~A Court for Owls~
“And thorns shall come up in her palaces, nettles and brambles in the fortresses thereof:
and it shall be an habitation of dragons, and a court for owls…and the satyr shall cry to his fellow…”
~Isaiah 34:13, 14
Dear Members and Friends,
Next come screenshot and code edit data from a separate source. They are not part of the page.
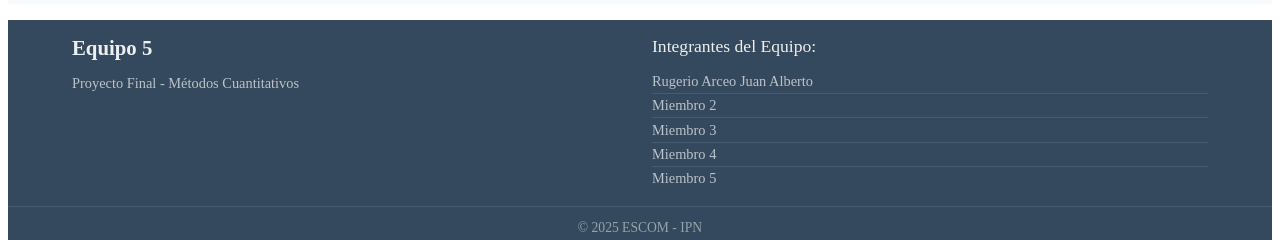
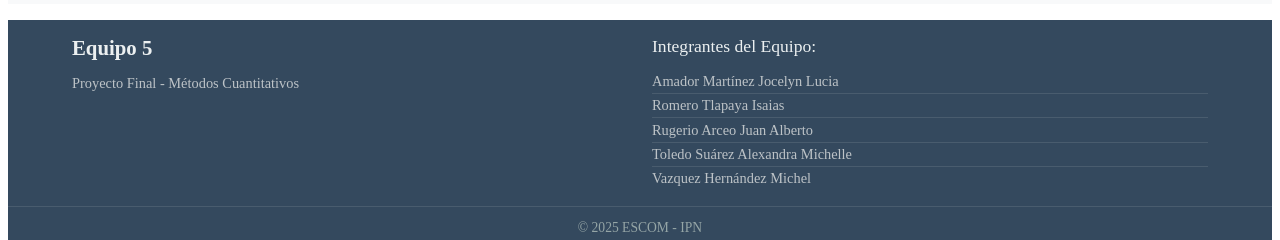
Before and after one commit to BetoGN/ProyectoFinalMetodosCuantitativos, an Angular app in the folder ProyectoMetodosC/: page / in a window 1280 px wide. Shown: the part 512-752 px from the top of the page. Built offline with nearby package versions, Linux system fonts and the light colour scheme.

Commit message:
Update app.html

```diff
--- a/ProyectoMetodosC/src/app/app.html
+++ b/ProyectoMetodosC/src/app/app.html
@@ -29,11 +29,11 @@
       <div class="footer-section">
         <h4>Integrantes del Equipo:</h4>
         <ul class="team-list">
+          <li class="team-member">Amador Martínez Jocelyn Lucia</li>
+          <li class="team-member">Romero Tlapaya Isaias</li>
           <li class="team-member">Rugerio Arceo Juan Alberto</li>
-          <li class="team-member">Miembro 2</li>
-          <li class="team-member">Miembro 3</li>
-          <li class="team-member">Miembro 4</li>
-          <li class="team-member">Miembro 5</li>
+          <li class="team-member">Toledo Suárez Alexandra Michelle</li>
+          <li class="team-member">Vazquez Hernández Michel</li>
         </ul>
       </div>
     </div>
```
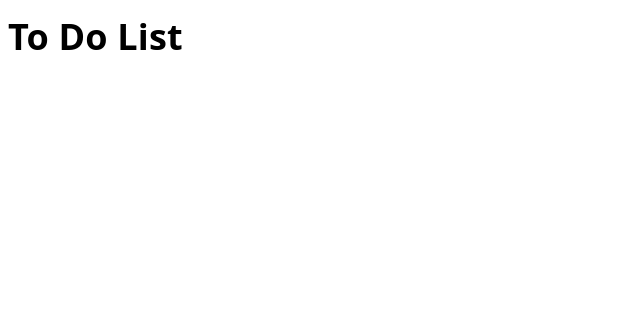
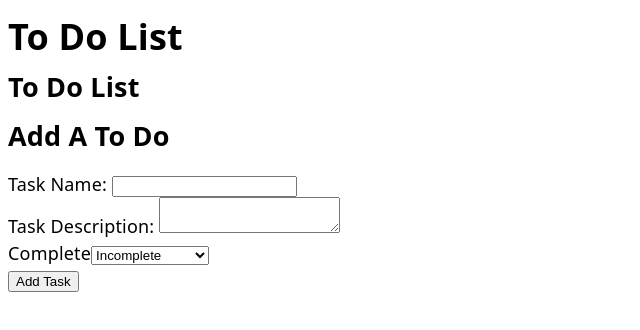
Before and after one commit to irishmaiden18/4-react-to-do-list, a React (Vite) app: page / in a window 1280 px wide. Shown: the top 330 px of the page, without its empty margins (0-640 px from the left). Built offline with nearby package versions, Linux system fonts and the light colour scheme.

Commit message:
adds basic ToDoList functionality

```diff
--- a/src/App.jsx
+++ b/src/App.jsx
@@ -1,10 +1,22 @@
+import { useState } from "react"
+import ToDoDisplayList from "./components/ToDoDisplayList"
+import ToDoForm from "./components/ToDoForm"
 
 function App() {
 
+  // set up list to track ToDos
+  const [toDos, setToDos] = useState([])
+
+  // function to add a ToDo
+  const addToDo = (toDo) => {
+    setToDos([...toDos, toDo])
+  }
 
   return (
     <>
       <h1>To Do List</h1>
+      <ToDoDisplayList toDos={toDos}/>
+      <ToDoForm addToDo={addToDo}/>
     </>
   )
 }
--- /dev/null
+++ b/src/components/ToDoDisplayItem.jsx
@@ -0,0 +1,12 @@
+
+const ToDoDisplayItem = ({toDo}) => {
+  return (
+    <>
+        <h3>{toDo.task}</h3>
+        <p>{toDo.taskDescription}</p>
+        {toDo.completed && <h5>Completed!</h5>}
+    </>
+  )
+}
+
+export default ToDoDisplayItem
--- /dev/null
+++ b/src/components/ToDoDisplayList.jsx
@@ -0,0 +1,16 @@
+import ToDoDisplayItem from "./ToDoDisplayItem"
+
+const ToDoDisplayList = ({toDos}) => {
+  return (
+    <>
+        <h2>To Do List</h2>
+        {toDos.map((toDo) => (
+            <ol key={toDo.id}>
+                <li><ToDoDisplayItem toDo={toDo}/></li>
+            </ol>
+        ))}
+    </>
+  )
+}
+
+export default ToDoDisplayList
--- /dev/null
+++ b/src/components/ToDoForm.jsx
@@ -0,0 +1,83 @@
+import { useState } from "react"
+
+const ToDoForm = ({addToDo}) => {
+
+    const defaultTask = {
+        id: "",
+        task: "",
+        taskDescription: "",
+        completed: false
+    }
+
+    const [taskData, setTaskData] = useState(defaultTask)
+    // const [task, setTask] = useState("")
+    // const [taskDescription, setTaskDescription] = useState("")
+    // const [completed, setCompleted] = useState("")
+
+    const handleChange = (event) => {
+        const {name, value} = event.target
+        const updatedTaskData = {
+            ...taskData,
+            [name]: value
+        }
+
+        setTaskData(updatedTaskData)
+        // console.log("change called")
+    }
+
+    const handleSubmit = (event) => {
+        event.preventDefault()
+
+        const newTask = {
+            id: Date.now(),
+            task: taskData.task,
+            taskDescription: taskData.taskDescription,
+            completed: taskData.completed
+        }
+        // console.log("taskData.completed" + taskData.completed)
+        addToDo(newTask)
+
+        setTaskData(defaultTask)
+        // console.log("submit called")
+    }
+
+  return (
+    <>
+        <h2>Add A To Do</h2>
+        <form onSubmit={handleSubmit}>
+            <div>
+                <label>Task Name: </label>
+                <input
+                    type="text"
+                    name="task"
+                    value={taskData.task}
+                    onChange={handleChange}
+                />
+            </div>
+            <div>
+                <label>Task Description: </label>
+                <textarea
+                    name="taskDescription"
+                    value={taskData.taskDescription}
+                    onChange={handleChange}
+                ></textarea>
+            </div>
+            <div>
+                <label>Complete</label>
+                <select
+                    name="completed"
+                    value={taskData.completed}
+                    onChange={handleChange}
+                >
+                    <option value="">Select an option</option>
+                    <option value="true">Complete</option>
+                    <option value="false">Incomplete</option>
+                </select>
+            </div>
+            <button>Add Task</button>
+        </form>
+    </>
+  )
+}
+
+export default ToDoForm
```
I would take a misty woodland trail over an abandoned factory any day. Well…almost any day. Just every once in a while, when I don’t have time for a long trek in the woods, I turn to a pastime known as “urban exploring.” That’s to say, I seek out abandoned buildings and poke around in them. I know, I know. It’s dangerous and potentially illegal. But believe me; I’ve researched Pennsylvania’s laws on trespassing, and I never break them! And as for the dangerous part, well, you’re right. It’s not a hobby for the careless. Leaking roofs can mean rotted out floors and the risk of a nasty drop into the dark nether-reaches of an old cellar. And there is a real possibility of coming across living creatures in derelict buildings—many of them best avoided. But a part of me feels a little bit heroic when I venture into a historic structure and document its architecture before it passes beyond reach. I keep a record of all the old buildings I visit, with photos, and I consider it a kind of archeology—except without having to recall any of my Hebrew….
Such was the case recently when a friend and I paid a visit to an old church…that shall remain nameless. Actually, the church is nameless. I only figured out some of its story from a few telltale signs: a date etched in the cornerstone told me how old it was. A large, ceremonial tub—just big enough to dunk an adult—told me what kind of church it had been. The lavishly ornate sanctuary told me what kind of people worshiped there: professional people, movers and shakers, philanthropic types.
But nowadays, homeless squatters clearly occupy the old fellowship hall by night. All the arched stained glass windows had long since been shattered by vandals. A domed skylight was gone. Paint was peeling from intricate scrollwork in the ceilings and walls. When we came across the remains of a certain woodland creature, we fled the building right away, for fear of rabid beasties. And yet, it was a marvelous church in its day. I know of large towns on the Plains that boast not a single building as lovely as this old ruin once was. If chance had landed that church in Amarillo, it would be the grandest cathedral in town. But sadly, the beauty and historicity of a building aren’t enough to guarantee its survival here in the Pittsburgh area. So much of our history is lost year by year, as our “built environment,” our regional heritage, returns to the elements.
Before hightailing it back to the car, I paused a little wistfully in that cavernous old sanctuary. I felt the need to honor the unseen lives, the “cloud of witnesses,” that had brought their stories into that holy place. How many tearful or grateful prayers were whispered here—forgotten now by everyone except the One to whom they were addressed? How many people marked their life’s transitions here: the happy, nervous wedding days; the baptisms, sopping wet in yonder tub; the desperately sad goodbyes with coffins and chrysanthemums? How did the music once resound from the pipe organ, rattling the windows and stirring the soul? How many tears were held back or allowed to flow in this very room, now wasted? My heart ached for the stories these crumbling walls would never tell. The promise at the end of the book—the promise at the end of time—is, “Behold, I make all things new.” But which thing will be made new in this dismal place: the glorious house of prayer, the pristine forest that it replaced, or the primeval swamps that existed before that?
There are places in our lives that are made sacred by the events that occur in them, the thoughts we think in them, the emotions we feel in them, the people we become in them. There are places in our lives that cause us to be better than we would be without them. And those places are worthy of our reverence and care. They’re worthy of our frequent visits and our loving attention. What are some of your life’s holy places? I hope one of them is right here at Bower Hill Church.
In Christ’s Peace,